The result should be every line of the listing that holds the word "slide".

####################

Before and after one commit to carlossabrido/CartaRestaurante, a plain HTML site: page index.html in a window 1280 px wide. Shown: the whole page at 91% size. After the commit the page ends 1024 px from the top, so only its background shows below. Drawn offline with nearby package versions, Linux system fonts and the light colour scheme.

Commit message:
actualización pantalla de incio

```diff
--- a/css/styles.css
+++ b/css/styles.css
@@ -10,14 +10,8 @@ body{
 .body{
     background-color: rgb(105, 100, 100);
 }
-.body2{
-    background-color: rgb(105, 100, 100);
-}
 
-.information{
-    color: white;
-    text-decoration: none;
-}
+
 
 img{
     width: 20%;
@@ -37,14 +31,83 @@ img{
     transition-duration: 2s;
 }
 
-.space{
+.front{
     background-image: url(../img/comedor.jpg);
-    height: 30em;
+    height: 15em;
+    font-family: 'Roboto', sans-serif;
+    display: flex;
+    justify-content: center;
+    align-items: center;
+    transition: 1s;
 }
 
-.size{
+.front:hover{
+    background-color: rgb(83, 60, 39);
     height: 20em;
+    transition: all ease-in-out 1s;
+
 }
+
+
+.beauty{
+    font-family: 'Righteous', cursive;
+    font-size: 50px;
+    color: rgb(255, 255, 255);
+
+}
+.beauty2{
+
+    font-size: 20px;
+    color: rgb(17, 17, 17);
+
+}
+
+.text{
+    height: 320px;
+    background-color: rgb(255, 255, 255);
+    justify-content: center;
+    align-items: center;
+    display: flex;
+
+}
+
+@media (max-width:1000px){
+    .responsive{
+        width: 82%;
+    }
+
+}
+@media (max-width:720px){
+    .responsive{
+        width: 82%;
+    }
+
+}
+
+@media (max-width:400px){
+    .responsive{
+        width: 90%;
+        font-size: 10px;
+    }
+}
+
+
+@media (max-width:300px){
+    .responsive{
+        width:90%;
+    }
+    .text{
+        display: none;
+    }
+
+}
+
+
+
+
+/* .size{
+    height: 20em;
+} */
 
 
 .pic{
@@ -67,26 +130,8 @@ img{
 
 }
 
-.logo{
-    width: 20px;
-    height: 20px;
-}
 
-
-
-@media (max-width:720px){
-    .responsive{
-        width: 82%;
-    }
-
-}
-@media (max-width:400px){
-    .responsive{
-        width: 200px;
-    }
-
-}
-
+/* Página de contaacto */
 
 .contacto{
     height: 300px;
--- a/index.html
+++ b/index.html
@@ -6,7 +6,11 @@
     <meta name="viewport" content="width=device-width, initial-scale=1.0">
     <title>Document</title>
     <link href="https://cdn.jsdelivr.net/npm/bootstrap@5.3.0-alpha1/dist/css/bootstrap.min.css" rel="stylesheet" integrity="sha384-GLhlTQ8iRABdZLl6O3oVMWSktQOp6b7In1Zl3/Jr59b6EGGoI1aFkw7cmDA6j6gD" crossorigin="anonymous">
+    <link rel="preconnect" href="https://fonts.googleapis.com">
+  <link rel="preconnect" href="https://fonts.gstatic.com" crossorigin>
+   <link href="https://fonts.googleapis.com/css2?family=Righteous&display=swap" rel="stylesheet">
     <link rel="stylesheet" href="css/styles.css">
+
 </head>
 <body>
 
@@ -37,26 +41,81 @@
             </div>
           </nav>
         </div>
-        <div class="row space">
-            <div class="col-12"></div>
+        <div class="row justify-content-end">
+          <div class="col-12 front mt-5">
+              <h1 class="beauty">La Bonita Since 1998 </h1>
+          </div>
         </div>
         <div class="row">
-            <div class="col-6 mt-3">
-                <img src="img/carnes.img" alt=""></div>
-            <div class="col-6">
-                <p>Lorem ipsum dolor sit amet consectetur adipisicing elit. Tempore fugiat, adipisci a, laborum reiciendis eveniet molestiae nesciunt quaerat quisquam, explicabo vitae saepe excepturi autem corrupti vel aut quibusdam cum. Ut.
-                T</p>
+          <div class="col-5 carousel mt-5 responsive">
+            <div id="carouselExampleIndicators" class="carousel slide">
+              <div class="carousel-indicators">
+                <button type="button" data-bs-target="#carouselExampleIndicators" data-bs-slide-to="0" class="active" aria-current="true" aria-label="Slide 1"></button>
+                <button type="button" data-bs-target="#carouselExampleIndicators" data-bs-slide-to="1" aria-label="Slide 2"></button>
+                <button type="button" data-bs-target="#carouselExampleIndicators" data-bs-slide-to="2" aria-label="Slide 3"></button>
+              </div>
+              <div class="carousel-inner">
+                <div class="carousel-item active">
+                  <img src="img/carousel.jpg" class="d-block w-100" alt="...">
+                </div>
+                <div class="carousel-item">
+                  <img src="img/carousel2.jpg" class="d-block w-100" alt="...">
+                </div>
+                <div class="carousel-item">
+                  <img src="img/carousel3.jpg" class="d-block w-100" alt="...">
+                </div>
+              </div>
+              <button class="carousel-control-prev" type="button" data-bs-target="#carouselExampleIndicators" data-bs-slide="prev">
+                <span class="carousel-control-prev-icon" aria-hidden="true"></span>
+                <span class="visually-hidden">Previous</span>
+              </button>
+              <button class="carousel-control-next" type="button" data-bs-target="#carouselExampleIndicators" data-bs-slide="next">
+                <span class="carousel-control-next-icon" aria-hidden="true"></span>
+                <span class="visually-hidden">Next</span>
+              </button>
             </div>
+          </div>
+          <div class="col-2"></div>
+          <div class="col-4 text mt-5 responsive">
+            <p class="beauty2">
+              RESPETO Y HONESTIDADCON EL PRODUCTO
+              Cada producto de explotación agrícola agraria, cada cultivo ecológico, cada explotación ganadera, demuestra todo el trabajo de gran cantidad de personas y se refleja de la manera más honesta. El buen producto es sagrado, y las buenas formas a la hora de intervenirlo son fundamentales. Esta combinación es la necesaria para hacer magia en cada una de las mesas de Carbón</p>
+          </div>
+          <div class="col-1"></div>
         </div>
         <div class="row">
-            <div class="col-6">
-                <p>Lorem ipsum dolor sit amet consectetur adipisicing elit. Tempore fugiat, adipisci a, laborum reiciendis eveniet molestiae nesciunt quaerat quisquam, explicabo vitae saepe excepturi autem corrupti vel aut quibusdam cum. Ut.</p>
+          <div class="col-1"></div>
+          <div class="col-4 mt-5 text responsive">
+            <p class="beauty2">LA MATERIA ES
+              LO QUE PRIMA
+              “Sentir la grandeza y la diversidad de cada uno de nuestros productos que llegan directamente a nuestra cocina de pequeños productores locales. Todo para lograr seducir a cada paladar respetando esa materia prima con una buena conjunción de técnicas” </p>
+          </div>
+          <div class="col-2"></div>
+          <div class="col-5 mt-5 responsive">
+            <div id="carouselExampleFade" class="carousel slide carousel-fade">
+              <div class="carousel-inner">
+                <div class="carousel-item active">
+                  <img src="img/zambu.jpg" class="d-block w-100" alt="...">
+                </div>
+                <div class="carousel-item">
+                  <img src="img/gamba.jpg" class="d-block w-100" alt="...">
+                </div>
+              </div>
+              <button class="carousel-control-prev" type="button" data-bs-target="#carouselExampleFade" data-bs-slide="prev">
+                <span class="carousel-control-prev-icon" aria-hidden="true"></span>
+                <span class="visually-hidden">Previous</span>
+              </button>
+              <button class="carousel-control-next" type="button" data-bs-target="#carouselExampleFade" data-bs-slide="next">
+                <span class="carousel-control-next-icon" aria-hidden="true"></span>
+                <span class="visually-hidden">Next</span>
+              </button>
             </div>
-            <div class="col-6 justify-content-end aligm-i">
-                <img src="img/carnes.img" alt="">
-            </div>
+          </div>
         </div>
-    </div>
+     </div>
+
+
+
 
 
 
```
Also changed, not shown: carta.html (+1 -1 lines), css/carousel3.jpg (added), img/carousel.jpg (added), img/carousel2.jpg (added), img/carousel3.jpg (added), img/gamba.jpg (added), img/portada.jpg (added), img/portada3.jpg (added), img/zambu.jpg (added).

####################

• EXERCISE RESULT:
+            <div id="carouselExampleIndicators" class="carousel slide">
+                <button type="button" data-bs-target="#carouselExampleIndicators" data-bs-slide-to="0" class="active" aria-current="true" aria-label="Slide 1"></button>
+                <button type="button" data-bs-target="#carouselExampleIndicators" data-bs-slide-to="1" aria-label="Slide 2"></button>
+                <button type="button" data-bs-target="#carouselExampleIndicators" data-bs-slide-to="2" aria-label="Slide 3"></button>
+              <button class="carousel-control-prev" type="button" data-bs-target="#carouselExampleIndicators" data-bs-slide="prev">
+              <button class="carousel-control-next" type="button" data-bs-target="#carouselExampleIndicators" data-bs-slide="next">
+            <div id="carouselExampleFade" class="carousel slide carousel-fade">
+              <button class="carousel-control-prev" type="button" data-bs-target="#carouselExampleFade" data-bs-slide="prev">
+              <button class="carousel-control-next" type="button" data-bs-target="#carouselExampleFade" data-bs-slide="next">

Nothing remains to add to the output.